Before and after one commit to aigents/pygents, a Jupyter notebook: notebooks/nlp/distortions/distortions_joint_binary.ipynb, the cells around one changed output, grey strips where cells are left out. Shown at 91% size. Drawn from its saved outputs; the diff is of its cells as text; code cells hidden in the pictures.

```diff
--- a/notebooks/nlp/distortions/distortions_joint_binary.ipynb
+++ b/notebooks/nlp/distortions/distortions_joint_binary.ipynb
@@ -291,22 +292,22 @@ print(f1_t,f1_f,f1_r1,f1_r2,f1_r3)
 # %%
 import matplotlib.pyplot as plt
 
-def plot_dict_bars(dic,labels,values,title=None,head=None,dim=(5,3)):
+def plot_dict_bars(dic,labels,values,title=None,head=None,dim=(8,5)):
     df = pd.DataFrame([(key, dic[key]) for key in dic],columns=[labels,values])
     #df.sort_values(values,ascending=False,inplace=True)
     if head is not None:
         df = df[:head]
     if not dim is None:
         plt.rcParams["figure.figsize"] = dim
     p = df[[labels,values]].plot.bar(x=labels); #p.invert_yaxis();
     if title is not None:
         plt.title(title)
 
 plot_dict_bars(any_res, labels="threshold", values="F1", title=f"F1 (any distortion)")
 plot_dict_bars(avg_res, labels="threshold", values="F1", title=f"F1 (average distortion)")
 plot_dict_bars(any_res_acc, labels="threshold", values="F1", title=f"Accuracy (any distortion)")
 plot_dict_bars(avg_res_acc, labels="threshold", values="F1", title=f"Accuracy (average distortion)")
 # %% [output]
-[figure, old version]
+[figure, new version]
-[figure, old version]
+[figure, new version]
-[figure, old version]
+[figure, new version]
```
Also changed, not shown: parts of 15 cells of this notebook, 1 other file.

▶ PROBLEM TO SOLVE
Report how many lines in the data include the word "labels". Nothing else is needed.

▶ ANSWER SPACE
8